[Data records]
-------------------------

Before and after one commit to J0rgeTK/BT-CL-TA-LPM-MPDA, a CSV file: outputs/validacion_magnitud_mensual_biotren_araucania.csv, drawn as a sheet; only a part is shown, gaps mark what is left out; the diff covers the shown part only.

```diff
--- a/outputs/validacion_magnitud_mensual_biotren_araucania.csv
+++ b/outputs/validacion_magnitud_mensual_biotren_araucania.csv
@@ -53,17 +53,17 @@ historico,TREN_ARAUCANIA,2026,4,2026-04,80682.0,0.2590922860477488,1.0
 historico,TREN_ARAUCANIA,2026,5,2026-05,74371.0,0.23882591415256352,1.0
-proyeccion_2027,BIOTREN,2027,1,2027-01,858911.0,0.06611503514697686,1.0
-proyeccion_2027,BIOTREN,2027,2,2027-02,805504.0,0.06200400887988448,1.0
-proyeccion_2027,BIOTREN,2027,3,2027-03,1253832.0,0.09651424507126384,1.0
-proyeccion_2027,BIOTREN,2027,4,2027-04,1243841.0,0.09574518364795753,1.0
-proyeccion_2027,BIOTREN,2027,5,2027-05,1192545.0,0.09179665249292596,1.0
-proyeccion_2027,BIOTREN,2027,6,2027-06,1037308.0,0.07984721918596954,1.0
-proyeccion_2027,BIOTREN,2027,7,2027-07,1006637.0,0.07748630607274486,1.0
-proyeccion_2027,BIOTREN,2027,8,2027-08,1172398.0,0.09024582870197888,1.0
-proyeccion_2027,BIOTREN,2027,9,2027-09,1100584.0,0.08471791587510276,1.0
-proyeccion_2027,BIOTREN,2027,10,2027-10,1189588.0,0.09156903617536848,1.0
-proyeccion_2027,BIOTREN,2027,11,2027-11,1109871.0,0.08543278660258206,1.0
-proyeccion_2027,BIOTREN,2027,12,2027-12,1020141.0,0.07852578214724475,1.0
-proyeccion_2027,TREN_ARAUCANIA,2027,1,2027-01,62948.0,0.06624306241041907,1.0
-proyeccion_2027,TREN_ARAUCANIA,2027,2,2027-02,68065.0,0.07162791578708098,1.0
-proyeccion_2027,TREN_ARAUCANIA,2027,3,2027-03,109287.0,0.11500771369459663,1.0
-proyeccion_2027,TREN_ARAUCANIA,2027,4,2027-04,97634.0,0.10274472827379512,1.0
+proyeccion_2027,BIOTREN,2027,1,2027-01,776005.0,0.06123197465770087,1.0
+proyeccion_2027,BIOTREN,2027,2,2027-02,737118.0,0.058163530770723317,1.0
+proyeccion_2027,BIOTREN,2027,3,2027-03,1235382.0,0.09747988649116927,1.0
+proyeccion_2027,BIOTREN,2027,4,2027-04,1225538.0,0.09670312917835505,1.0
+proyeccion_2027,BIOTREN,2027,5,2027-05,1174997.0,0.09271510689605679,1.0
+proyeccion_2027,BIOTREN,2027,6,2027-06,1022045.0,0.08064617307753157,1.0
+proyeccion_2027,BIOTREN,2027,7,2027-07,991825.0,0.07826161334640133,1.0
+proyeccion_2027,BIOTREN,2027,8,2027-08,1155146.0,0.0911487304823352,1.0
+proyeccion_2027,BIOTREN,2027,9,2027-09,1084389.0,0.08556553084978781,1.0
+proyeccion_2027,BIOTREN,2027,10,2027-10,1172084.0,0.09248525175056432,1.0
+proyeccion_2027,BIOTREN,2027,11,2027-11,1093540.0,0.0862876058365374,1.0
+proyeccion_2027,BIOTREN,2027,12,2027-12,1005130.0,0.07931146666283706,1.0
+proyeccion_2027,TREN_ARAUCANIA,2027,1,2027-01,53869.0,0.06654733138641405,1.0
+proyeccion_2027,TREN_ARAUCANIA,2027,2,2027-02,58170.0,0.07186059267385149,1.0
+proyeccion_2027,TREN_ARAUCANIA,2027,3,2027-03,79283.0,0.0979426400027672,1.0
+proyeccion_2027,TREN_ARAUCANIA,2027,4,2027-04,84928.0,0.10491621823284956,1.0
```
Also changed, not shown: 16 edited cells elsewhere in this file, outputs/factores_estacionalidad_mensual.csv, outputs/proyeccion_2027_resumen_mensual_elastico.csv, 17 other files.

-------------------------

▸ **WORK TASK**
Every entry must be retyped in full, exactly as given.

▸ **RESULT**
Before and after one commit to J0rgeTK/BT-CL-TA-LPM-MPDA, a CSV file: outputs/validacion_magnitud_mensual_biotren_araucania.csv, drawn as a sheet; only a part is shown, gaps mark what is left out; the diff covers the shown part only.

```diff
--- a/outputs/validacion_magnitud_mensual_biotren_araucania.csv
+++ b/outputs/validacion_magnitud_mensual_biotren_araucania.csv
@@ -53,17 +53,17 @@ historico,TREN_ARAUCANIA,2026,4,2026-04,80682.0,0.2590922860477488,1.0
 historico,TREN_ARAUCANIA,2026,5,2026-05,74371.0,0.23882591415256352,1.0
-proyeccion_2027,BIOTREN,2027,1,2027-01,858911.0,0.06611503514697686,1.0
-proyeccion_2027,BIOTREN,2027,2,2027-02,805504.0,0.06200400887988448,1.0
-proyeccion_2027,BIOTREN,2027,3,2027-03,1253832.0,0.09651424507126384,1.0
-proyeccion_2027,BIOTREN,2027,4,2027-04,1243841.0,0.09574518364795753,1.0
-proyeccion_2027,BIOTREN,2027,5,2027-05,1192545.0,0.09179665249292596,1.0
-proyeccion_2027,BIOTREN,2027,6,2027-06,1037308.0,0.07984721918596954,1.0
-proyeccion_2027,BIOTREN,2027,7,2027-07,1006637.0,0.07748630607274486,1.0
-proyeccion_2027,BIOTREN,2027,8,2027-08,1172398.0,0.09024582870197888,1.0
-proyeccion_2027,BIOTREN,2027,9,2027-09,1100584.0,0.08471791587510276,1.0
-proyeccion_2027,BIOTREN,2027,10,2027-10,1189588.0,0.09156903617536848,1.0
-proyeccion_2027,BIOTREN,2027,11,2027-11,1109871.0,0.08543278660258206,1.0
-proyeccion_2027,BIOTREN,2027,12,2027-12,1020141.0,0.07852578214724475,1.0
-proyeccion_2027,TREN_ARAUCANIA,2027,1,2027-01,62948.0,0.06624306241041907,1.0
-proyeccion_2027,TREN_ARAUCANIA,2027,2,2027-02,68065.0,0.07162791578708098,1.0
-proyeccion_2027,TREN_ARAUCANIA,2027,3,2027-03,109287.0,0.11500771369459663,1.0
-proyeccion_2027,TREN_ARAUCANIA,2027,4,2027-04,97634.0,0.10274472827379512,1.0
+proyeccion_2027,BIOTREN,2027,1,2027-01,776005.0,0.06123197465770087,1.0
+proyeccion_2027,BIOTREN,2027,2,2027-02,737118.0,0.058163530770723317,1.0
+proyeccion_2027,BIOTREN,2027,3,2027-03,1235382.0,0.09747988649116927,1.0
+proyeccion_2027,BIOTREN,2027,4,2027-04,1225538.0,0.09670312917835505,1.0
+proyeccion_2027,BIOTREN,2027,5,2027-05,1174997.0,0.09271510689605679,1.0
+proyeccion_2027,BIOTREN,2027,6,2027-06,1022045.0,0.08064617307753157,1.0
+proyeccion_2027,BIOTREN,2027,7,2027-07,991825.0,0.07826161334640133,1.0
+proyeccion_2027,BIOTREN,2027,8,2027-08,1155146.0,0.0911487304823352,1.0
+proyeccion_2027,BIOTREN,2027,9,2027-09,1084389.0,0.08556553084978781,1.0
+proyeccion_2027,BIOTREN,2027,10,2027-10,1172084.0,0.09248525175056432,1.0
+proyeccion_2027,BIOTREN,2027,11,2027-11,1093540.0,0.0862876058365374,1.0
+proyeccion_2027,BIOTREN,2027,12,2027-12,1005130.0,0.07931146666283706,1.0
+proyeccion_2027,TREN_ARAUCANIA,2027,1,2027-01,53869.0,0.06654733138641405,1.0
+proyeccion_2027,TREN_ARAUCANIA,2027,2,2027-02,58170.0,0.07186059267385149,1.0
+proyeccion_2027,TREN_ARAUCANIA,2027,3,2027-03,79283.0,0.0979426400027672,1.0
+proyeccion_2027,TREN_ARAUCANIA,2027,4,2027-04,84928.0,0.10491621823284956,1.0
```
Also changed, not shown: 16 edited cells elsewhere in this file, outputs/factores_estacionalidad_mensual.csv, outputs/proyeccion_2027_resumen_mensual_elastico.csv, 17 other files.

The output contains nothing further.